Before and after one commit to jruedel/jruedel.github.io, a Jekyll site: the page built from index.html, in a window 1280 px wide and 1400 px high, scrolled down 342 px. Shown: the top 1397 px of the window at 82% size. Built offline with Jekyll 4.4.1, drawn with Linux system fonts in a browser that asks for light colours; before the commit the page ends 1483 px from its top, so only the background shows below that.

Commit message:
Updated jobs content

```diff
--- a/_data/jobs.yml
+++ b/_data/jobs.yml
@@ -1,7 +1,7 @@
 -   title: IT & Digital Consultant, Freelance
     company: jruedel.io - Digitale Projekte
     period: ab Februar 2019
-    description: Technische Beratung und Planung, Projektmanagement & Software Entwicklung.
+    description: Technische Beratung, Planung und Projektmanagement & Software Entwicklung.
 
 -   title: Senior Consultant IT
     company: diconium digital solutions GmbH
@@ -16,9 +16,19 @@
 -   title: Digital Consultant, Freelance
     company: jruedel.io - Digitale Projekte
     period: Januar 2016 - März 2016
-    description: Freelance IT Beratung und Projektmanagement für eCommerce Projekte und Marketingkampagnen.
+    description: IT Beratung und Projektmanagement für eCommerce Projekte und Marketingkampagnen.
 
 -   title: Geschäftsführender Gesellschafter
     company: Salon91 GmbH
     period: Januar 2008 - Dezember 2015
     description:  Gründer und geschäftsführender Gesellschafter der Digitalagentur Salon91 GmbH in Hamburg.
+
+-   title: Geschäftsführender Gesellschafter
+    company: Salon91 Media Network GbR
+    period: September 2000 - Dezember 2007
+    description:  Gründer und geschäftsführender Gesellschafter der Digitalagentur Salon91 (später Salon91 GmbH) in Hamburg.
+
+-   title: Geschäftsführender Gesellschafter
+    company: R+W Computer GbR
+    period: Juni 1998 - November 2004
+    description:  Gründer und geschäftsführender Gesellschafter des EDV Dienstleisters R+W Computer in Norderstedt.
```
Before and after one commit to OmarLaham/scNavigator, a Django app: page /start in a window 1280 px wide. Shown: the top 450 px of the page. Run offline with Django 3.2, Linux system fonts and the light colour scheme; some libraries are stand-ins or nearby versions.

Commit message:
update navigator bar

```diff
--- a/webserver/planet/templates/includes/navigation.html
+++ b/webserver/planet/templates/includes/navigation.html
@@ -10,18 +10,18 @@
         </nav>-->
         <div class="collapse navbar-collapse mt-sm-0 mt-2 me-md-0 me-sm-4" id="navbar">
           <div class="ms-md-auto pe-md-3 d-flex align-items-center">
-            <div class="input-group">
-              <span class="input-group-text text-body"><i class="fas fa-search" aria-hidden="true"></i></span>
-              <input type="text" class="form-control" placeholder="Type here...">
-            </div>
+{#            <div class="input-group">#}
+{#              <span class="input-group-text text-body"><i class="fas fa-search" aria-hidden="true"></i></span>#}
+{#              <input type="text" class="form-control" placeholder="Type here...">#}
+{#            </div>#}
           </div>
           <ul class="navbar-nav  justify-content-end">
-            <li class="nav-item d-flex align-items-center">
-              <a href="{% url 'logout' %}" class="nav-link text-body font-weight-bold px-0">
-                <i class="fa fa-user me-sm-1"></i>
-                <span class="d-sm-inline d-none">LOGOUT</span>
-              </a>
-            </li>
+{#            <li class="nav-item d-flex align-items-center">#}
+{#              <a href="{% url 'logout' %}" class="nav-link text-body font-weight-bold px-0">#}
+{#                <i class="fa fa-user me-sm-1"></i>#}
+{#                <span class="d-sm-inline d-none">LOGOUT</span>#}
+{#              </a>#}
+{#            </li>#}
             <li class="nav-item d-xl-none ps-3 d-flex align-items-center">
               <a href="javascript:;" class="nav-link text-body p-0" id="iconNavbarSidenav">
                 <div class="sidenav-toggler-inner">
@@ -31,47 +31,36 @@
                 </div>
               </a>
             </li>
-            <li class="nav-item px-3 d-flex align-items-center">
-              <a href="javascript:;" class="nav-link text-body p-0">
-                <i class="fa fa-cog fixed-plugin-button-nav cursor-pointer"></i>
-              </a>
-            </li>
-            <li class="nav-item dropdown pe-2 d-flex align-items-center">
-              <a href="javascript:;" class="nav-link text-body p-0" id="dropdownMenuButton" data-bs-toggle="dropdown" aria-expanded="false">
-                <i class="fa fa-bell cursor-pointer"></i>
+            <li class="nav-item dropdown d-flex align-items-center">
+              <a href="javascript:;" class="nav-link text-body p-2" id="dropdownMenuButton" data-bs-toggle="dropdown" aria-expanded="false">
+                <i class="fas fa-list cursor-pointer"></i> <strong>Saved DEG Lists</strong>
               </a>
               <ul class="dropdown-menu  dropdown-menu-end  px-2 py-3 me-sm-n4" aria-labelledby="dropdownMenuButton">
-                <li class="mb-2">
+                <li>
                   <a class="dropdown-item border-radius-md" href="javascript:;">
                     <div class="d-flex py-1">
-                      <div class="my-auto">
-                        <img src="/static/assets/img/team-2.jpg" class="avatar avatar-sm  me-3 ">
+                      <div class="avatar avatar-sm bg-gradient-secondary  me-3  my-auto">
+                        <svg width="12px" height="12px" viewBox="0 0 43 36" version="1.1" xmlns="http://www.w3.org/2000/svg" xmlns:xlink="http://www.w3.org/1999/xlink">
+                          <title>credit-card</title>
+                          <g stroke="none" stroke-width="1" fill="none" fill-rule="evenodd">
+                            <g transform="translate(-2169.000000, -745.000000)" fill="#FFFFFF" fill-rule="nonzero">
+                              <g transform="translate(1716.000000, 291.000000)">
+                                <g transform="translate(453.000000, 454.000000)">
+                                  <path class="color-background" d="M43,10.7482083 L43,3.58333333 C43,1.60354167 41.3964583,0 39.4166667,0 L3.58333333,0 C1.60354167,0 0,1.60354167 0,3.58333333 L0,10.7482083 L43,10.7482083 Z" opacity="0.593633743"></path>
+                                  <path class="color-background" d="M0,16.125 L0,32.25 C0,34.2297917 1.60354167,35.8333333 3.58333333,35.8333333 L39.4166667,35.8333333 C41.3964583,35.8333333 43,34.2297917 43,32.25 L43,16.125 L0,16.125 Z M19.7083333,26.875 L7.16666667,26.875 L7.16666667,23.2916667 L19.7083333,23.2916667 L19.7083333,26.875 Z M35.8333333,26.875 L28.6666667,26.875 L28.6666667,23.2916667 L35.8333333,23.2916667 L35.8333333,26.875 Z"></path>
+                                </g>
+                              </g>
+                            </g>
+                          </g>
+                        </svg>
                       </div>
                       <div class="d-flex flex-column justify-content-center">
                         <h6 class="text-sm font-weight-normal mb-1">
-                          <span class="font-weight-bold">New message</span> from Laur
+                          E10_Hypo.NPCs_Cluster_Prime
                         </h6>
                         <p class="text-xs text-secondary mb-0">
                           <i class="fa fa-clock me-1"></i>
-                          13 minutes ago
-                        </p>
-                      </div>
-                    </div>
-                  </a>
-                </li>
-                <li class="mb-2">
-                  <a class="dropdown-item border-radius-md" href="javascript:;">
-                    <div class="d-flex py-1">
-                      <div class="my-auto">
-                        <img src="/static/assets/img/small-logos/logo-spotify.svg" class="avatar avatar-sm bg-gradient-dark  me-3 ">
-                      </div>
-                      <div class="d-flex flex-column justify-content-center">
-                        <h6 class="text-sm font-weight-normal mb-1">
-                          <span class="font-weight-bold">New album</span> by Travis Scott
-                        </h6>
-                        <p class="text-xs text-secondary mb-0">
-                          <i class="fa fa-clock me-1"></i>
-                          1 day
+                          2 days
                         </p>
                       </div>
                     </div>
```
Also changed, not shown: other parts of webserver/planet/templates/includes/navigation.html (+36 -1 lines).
================================
● Task objective: Scan the material for the string "company". Copy each line where it appears.

● Response for this exercise:
     company: jruedel.io - Digitale Projekte
     company: diconium digital solutions GmbH
     company: jruedel.io - Digitale Projekte
     company: Salon91 GmbH
+    company: Salon91 Media Network GbR
+    company: R+W Computer GbR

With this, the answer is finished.